[Data records]
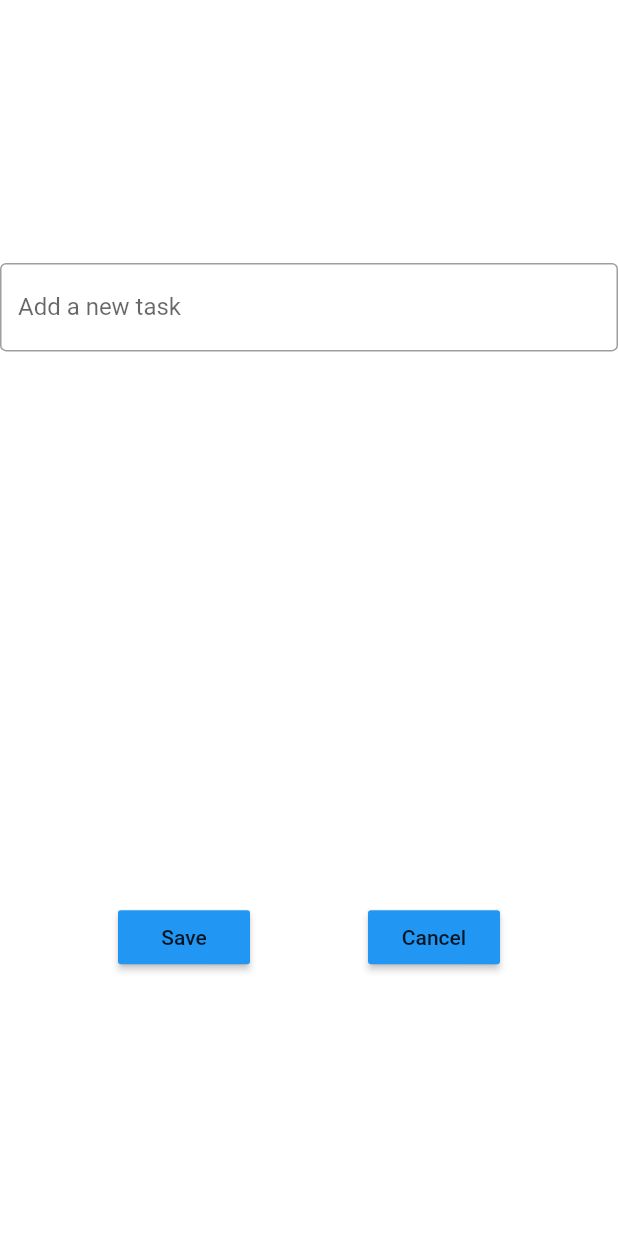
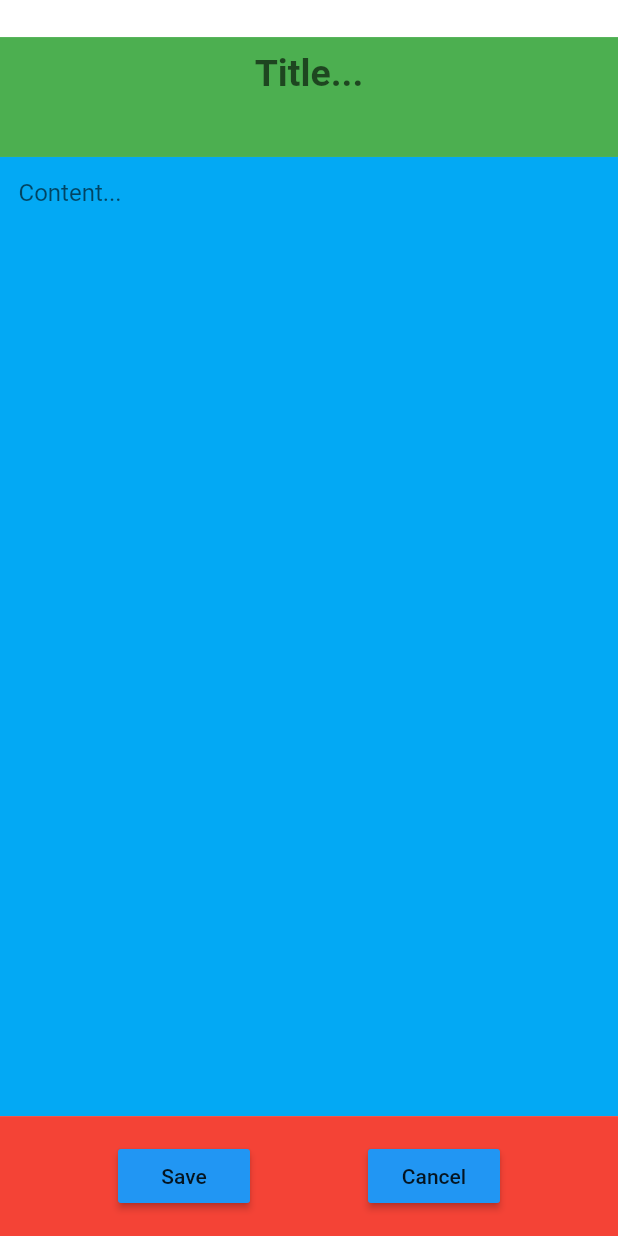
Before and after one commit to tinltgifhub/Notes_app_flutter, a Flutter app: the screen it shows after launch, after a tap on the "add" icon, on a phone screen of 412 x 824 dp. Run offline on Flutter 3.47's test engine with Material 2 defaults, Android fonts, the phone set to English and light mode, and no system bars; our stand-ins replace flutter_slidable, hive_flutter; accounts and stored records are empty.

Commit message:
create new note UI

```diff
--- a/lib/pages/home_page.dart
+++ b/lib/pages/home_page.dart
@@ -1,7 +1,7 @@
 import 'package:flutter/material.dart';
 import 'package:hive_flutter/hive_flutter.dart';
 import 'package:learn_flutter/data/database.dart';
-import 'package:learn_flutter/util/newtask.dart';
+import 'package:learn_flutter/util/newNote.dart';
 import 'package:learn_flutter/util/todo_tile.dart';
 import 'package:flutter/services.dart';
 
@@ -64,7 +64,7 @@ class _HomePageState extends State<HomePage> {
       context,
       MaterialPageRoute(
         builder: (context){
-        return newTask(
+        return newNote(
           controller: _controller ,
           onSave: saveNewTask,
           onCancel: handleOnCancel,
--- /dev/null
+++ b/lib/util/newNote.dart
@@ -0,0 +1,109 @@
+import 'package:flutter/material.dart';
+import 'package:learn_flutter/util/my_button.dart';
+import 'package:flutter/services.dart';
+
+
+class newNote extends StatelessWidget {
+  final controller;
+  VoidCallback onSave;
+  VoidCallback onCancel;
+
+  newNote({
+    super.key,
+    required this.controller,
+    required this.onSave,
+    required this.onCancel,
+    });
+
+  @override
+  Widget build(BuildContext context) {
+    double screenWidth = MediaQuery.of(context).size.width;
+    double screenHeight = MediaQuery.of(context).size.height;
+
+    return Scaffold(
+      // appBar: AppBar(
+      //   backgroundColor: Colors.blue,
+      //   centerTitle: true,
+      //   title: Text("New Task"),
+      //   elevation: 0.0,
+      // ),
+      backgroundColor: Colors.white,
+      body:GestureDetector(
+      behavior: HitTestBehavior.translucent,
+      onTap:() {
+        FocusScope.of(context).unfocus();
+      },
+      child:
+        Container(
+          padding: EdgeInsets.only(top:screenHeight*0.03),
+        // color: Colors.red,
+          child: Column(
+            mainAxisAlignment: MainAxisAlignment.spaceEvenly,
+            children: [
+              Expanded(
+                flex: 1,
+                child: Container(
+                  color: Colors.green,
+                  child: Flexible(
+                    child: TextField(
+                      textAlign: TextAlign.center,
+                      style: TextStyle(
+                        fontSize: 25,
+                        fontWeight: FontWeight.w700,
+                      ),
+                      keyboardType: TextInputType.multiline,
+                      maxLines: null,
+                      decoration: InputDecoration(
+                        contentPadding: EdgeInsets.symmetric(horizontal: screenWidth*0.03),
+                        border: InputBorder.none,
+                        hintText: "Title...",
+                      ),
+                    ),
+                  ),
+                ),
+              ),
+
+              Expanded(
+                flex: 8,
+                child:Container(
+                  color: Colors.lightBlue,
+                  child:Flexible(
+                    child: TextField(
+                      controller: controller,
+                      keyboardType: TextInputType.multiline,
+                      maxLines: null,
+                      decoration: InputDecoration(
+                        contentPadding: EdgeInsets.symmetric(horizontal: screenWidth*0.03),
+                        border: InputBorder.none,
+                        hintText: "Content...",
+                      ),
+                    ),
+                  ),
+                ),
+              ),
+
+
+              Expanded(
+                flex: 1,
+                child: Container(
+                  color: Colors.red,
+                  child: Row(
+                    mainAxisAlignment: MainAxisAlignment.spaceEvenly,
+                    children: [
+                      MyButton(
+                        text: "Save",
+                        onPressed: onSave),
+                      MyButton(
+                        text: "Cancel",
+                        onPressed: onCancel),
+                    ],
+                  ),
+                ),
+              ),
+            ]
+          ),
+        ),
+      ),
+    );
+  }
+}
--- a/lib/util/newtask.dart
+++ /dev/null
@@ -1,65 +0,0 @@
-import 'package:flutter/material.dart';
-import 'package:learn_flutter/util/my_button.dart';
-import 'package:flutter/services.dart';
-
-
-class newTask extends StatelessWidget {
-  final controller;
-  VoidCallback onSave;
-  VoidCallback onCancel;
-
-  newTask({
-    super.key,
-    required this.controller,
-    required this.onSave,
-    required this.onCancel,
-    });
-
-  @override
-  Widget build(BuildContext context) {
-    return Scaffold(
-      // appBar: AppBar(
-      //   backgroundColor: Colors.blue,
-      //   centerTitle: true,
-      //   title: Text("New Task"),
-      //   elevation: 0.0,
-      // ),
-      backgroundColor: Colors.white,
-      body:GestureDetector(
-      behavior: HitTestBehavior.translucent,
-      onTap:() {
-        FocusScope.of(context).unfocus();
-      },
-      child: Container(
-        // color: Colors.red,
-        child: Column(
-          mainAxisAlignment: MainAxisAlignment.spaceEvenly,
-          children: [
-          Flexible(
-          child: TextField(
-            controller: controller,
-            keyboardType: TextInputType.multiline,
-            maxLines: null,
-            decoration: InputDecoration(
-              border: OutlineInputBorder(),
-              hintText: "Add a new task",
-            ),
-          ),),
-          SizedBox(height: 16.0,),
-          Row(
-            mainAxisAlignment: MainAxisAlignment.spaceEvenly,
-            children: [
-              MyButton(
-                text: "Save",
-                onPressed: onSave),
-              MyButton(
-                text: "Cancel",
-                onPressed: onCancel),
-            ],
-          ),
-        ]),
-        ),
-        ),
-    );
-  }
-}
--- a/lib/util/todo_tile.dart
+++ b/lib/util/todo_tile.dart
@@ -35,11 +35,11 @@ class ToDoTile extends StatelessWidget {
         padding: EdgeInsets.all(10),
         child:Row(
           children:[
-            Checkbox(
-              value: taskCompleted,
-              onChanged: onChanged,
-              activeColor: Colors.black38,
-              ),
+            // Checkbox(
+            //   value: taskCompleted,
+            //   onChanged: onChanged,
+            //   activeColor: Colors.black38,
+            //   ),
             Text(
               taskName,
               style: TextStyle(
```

__Task item__. Which lines above contain the word "util"? List them.

__The answer__.
-import 'package:learn_flutter/util/newtask.dart';
+import 'package:learn_flutter/util/newNote.dart';
 import 'package:learn_flutter/util/todo_tile.dart';
+++ b/lib/util/newNote.dart
+import 'package:learn_flutter/util/my_button.dart';
--- a/lib/util/newtask.dart
-import 'package:learn_flutter/util/my_button.dart';
--- a/lib/util/todo_tile.dart
+++ b/lib/util/todo_tile.dart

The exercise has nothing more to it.